That’s right, there’s a new vending machine sheriff in town, Fresh Healthy Vending. The company is trying to outfit office buildings and schools with vending machines that contain nothing but healthy, 100% natural snacks. They’re trying to include organic, preservative free, choices wherever they can as well.

We just love knowing that there are convenient and healthy options for parents and their children, alike. Read more here.

Los Angeles School District Is Making Changes

It started with banning flavored milk. Now, the nation’s second largest school system is revamping its entire school lunch menu.

Los Angeles Unified School District is is replacing canned fruit and vegetables and with more locally grown produce, and chicken nuggets with restaurant-quality chicken on the bone. The district is negotiating with food suppliers for less processed ingredients, and is trying to be as cost-effective as possible with the changes.

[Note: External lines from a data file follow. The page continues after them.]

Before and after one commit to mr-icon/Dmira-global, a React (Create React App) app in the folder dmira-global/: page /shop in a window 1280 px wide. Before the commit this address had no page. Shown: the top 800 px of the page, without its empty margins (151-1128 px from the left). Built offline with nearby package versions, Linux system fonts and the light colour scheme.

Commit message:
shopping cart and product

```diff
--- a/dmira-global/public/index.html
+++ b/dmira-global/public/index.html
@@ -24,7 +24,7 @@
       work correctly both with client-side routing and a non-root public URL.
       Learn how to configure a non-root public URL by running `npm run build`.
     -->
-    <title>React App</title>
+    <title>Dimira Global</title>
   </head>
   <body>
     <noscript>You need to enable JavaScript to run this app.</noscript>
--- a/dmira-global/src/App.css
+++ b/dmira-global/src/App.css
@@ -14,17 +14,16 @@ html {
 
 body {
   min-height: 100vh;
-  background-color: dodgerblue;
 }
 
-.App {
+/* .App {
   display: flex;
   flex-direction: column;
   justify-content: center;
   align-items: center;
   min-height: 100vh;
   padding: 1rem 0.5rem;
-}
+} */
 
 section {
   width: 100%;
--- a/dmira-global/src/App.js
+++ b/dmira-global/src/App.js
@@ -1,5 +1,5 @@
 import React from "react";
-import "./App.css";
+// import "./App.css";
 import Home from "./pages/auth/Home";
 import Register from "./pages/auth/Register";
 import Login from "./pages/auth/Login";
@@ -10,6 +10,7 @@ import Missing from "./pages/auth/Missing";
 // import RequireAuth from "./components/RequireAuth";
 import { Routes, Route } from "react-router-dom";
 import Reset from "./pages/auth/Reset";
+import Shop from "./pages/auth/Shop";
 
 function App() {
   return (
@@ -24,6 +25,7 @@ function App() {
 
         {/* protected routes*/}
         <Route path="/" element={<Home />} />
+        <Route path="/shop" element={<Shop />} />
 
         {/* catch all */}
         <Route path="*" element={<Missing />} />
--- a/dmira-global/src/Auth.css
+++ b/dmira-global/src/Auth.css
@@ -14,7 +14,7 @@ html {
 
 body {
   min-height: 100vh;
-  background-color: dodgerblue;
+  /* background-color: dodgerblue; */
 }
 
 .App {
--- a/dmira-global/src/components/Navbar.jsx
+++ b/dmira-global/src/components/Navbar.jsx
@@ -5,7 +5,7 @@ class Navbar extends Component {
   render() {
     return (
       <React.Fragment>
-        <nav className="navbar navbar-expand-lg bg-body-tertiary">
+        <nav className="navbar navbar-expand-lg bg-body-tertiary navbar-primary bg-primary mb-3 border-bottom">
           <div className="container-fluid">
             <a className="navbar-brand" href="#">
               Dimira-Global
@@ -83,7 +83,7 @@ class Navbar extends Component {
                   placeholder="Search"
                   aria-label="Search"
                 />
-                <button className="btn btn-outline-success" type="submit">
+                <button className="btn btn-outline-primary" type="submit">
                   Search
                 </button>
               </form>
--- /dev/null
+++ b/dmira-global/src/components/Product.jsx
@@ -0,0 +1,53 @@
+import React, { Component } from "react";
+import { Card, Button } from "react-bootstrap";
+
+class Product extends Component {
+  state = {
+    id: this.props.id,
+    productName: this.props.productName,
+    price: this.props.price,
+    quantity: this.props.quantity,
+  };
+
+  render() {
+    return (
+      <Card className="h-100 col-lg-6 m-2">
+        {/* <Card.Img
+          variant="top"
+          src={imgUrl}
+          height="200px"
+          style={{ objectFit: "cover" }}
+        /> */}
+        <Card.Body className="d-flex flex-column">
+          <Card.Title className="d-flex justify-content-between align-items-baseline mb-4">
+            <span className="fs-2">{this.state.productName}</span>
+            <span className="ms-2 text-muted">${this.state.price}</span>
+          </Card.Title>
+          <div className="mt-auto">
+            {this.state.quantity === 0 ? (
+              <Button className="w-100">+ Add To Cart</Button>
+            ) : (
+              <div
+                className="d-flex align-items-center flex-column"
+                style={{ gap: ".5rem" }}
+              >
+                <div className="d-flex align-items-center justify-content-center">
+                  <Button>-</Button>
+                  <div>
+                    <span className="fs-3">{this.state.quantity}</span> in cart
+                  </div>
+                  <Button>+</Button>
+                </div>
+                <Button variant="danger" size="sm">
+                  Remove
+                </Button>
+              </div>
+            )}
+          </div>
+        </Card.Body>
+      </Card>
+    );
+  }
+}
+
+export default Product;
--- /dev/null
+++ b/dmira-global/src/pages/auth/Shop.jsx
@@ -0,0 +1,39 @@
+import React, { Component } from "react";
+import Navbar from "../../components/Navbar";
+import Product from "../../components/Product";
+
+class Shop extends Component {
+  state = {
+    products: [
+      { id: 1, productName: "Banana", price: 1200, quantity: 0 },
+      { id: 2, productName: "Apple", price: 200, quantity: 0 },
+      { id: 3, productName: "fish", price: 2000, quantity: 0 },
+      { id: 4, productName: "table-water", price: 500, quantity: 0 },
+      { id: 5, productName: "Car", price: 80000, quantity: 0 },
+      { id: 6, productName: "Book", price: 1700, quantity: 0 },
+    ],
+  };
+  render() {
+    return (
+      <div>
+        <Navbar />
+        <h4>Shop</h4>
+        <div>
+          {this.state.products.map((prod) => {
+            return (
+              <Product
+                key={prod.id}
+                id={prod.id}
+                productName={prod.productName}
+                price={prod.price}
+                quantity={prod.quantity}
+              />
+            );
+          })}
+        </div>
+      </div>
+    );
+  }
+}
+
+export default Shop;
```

To make sure none of the new meals go to waste, they’re bringing students into their main kitchen near downtown LA to taste-test meals like hummus on whole-wheat pita, Greek salad, and vegetable tamales. Of course, kids will still have access to junk food through school vending machines and an “underground market” of students selling candy bars, but the lunch line is a good place to start.

According to the LA Times, 80% of school lunches are served to students who qualify for free or reduced-price breakfast and lunch. Since these students rely on school meals for much of their nutrition, without improving school food they are more at risk for obesity and other diseases.

To learn more, read the Los Angeles Times article here.

Back to School: Cafeteria Lunches

We’ve been following a trend that we hope will become a national food revolution. Improving the quality of food is only part of the equation. A new national study by the School Nutrition Association finds that most students don’t have enough time in their lunch period to actually eat their lunches. Nanci Hellmich of USA Today reports that once students wash their hands, go to the restroom, wait in line for food, and find a seat, many have only 10 or 15 minutes left to eat.

As school lunches become healthier, we must take into consideration that healthy food simply takes longer to eat than junk food. Think about it: you’re unlikely to scarf down a salad as fast as you can inhale a bag of chips. Plus, eating slowly is better for the digestive system and may mean eating less, since it takes time to digest food and realize you’ve become full. Time is another dimension of the school lunch food revolution that shouldn’t be ignored.

Read more about the time crunch here.